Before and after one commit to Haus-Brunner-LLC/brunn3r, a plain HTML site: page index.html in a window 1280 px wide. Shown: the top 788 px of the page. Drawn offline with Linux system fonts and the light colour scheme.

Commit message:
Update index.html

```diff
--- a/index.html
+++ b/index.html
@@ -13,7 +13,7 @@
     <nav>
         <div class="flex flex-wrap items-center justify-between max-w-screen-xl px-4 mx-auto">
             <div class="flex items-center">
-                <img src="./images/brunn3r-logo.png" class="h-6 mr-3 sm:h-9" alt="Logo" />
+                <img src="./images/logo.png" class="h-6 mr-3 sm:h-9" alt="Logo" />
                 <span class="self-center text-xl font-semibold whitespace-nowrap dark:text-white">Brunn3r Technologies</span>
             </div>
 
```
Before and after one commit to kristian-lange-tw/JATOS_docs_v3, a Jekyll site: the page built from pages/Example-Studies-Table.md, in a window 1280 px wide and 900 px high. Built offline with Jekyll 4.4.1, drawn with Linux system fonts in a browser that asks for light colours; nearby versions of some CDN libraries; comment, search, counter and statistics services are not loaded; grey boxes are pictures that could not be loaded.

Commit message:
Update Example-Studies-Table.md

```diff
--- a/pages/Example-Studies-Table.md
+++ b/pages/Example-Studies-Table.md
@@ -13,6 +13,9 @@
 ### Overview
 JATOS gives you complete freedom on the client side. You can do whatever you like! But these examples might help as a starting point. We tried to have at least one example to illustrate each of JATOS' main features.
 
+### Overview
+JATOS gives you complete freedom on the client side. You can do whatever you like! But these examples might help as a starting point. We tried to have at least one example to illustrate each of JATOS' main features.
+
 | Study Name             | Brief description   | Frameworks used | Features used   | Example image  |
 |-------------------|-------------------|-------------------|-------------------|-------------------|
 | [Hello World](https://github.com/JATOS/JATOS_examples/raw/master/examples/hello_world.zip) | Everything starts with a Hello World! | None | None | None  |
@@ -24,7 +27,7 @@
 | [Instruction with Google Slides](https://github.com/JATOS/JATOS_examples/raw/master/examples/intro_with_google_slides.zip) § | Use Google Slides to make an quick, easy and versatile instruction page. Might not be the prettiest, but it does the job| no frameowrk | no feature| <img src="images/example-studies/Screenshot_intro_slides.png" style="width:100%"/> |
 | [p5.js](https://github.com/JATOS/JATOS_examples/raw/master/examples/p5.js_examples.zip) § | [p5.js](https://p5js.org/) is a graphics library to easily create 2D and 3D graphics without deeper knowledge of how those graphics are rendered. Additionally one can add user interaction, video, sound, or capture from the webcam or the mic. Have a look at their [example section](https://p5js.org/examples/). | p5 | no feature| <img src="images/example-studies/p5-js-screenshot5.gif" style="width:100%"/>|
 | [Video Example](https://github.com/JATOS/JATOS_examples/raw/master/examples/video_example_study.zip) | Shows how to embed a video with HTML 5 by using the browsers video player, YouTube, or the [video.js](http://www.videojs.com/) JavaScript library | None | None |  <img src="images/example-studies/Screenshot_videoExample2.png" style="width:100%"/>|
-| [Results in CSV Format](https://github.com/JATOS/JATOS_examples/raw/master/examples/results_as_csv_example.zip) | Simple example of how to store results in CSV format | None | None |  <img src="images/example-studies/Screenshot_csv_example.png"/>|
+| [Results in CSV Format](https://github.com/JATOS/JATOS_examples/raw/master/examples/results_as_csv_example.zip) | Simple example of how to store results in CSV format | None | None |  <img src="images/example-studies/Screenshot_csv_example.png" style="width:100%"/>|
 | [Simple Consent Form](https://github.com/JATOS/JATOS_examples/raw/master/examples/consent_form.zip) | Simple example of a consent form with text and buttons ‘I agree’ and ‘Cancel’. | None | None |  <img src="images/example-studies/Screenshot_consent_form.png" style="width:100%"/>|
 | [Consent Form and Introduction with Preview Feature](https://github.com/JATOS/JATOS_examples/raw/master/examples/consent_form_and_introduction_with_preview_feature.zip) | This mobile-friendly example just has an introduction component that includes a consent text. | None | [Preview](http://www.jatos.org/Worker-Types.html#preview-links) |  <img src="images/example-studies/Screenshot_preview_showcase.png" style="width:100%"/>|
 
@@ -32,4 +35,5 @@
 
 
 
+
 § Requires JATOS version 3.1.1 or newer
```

☆ ☆ ☆ ☆

Task
Reproduce the listing above verbatim.

Reply
Before and after one commit to Haus-Brunner-LLC/brunn3r, a plain HTML site: page index.html in a window 1280 px wide. Shown: the top 788 px of the page. Drawn offline with Linux system fonts and the light colour scheme.

Commit message:
Update index.html

```diff
--- a/index.html
+++ b/index.html
@@ -13,7 +13,7 @@
     <nav>
         <div class="flex flex-wrap items-center justify-between max-w-screen-xl px-4 mx-auto">
             <div class="flex items-center">
-                <img src="./images/brunn3r-logo.png" class="h-6 mr-3 sm:h-9" alt="Logo" />
+                <img src="./images/logo.png" class="h-6 mr-3 sm:h-9" alt="Logo" />
                 <span class="self-center text-xl font-semibold whitespace-nowrap dark:text-white">Brunn3r Technologies</span>
             </div>
 
```
Before and after one commit to kristian-lange-tw/JATOS_docs_v3, a Jekyll site: the page built from pages/Example-Studies-Table.md, in a window 1280 px wide and 900 px high. Built offline with Jekyll 4.4.1, drawn with Linux system fonts in a browser that asks for light colours; nearby versions of some CDN libraries; comment, search, counter and statistics services are not loaded; grey boxes are pictures that could not be loaded.

Commit message:
Update Example-Studies-Table.md

```diff
--- a/pages/Example-Studies-Table.md
+++ b/pages/Example-Studies-Table.md
@@ -13,6 +13,9 @@
 ### Overview
 JATOS gives you complete freedom on the client side. You can do whatever you like! But these examples might help as a starting point. We tried to have at least one example to illustrate each of JATOS' main features.
 
+### Overview
+JATOS gives you complete freedom on the client side. You can do whatever you like! But these examples might help as a starting point. We tried to have at least one example to illustrate each of JATOS' main features.
+
 | Study Name             | Brief description   | Frameworks used | Features used   | Example image  |
 |-------------------|-------------------|-------------------|-------------------|-------------------|
 | [Hello World](https://github.com/JATOS/JATOS_examples/raw/master/examples/hello_world.zip) | Everything starts with a Hello World! | None | None | None  |
@@ -24,7 +27,7 @@
 | [Instruction with Google Slides](https://github.com/JATOS/JATOS_examples/raw/master/examples/intro_with_google_slides.zip) § | Use Google Slides to make an quick, easy and versatile instruction page. Might not be the prettiest, but it does the job| no frameowrk | no feature| <img src="images/example-studies/Screenshot_intro_slides.png" style="width:100%"/> |
 | [p5.js](https://github.com/JATOS/JATOS_examples/raw/master/examples/p5.js_examples.zip) § | [p5.js](https://p5js.org/) is a graphics library to easily create 2D and 3D graphics without deeper knowledge of how those graphics are rendered. Additionally one can add user interaction, video, sound, or capture from the webcam or the mic. Have a look at their [example section](https://p5js.org/examples/). | p5 | no feature| <img src="images/example-studies/p5-js-screenshot5.gif" style="width:100%"/>|
 | [Video Example](https://github.com/JATOS/JATOS_examples/raw/master/examples/video_example_study.zip) | Shows how to embed a video with HTML 5 by using the browsers video player, YouTube, or the [video.js](http://www.videojs.com/) JavaScript library | None | None |  <img src="images/example-studies/Screenshot_videoExample2.png" style="width:100%"/>|
-| [Results in CSV Format](https://github.com/JATOS/JATOS_examples/raw/master/examples/results_as_csv_example.zip) | Simple example of how to store results in CSV format | None | None |  <img src="images/example-studies/Screenshot_csv_example.png"/>|
+| [Results in CSV Format](https://github.com/JATOS/JATOS_examples/raw/master/examples/results_as_csv_example.zip) | Simple example of how to store results in CSV format | None | None |  <img src="images/example-studies/Screenshot_csv_example.png" style="width:100%"/>|
 | [Simple Consent Form](https://github.com/JATOS/JATOS_examples/raw/master/examples/consent_form.zip) | Simple example of a consent form with text and buttons ‘I agree’ and ‘Cancel’. | None | None |  <img src="images/example-studies/Screenshot_consent_form.png" style="width:100%"/>|
 | [Consent Form and Introduction with Preview Feature](https://github.com/JATOS/JATOS_examples/raw/master/examples/consent_form_and_introduction_with_preview_feature.zip) | This mobile-friendly example just has an introduction component that includes a consent text. | None | [Preview](http://www.jatos.org/Worker-Types.html#preview-links) |  <img src="images/example-studies/Screenshot_preview_showcase.png" style="width:100%"/>|
 
@@ -32,4 +35,5 @@
 
 
 
+
 § Requires JATOS version 3.1.1 or newer
```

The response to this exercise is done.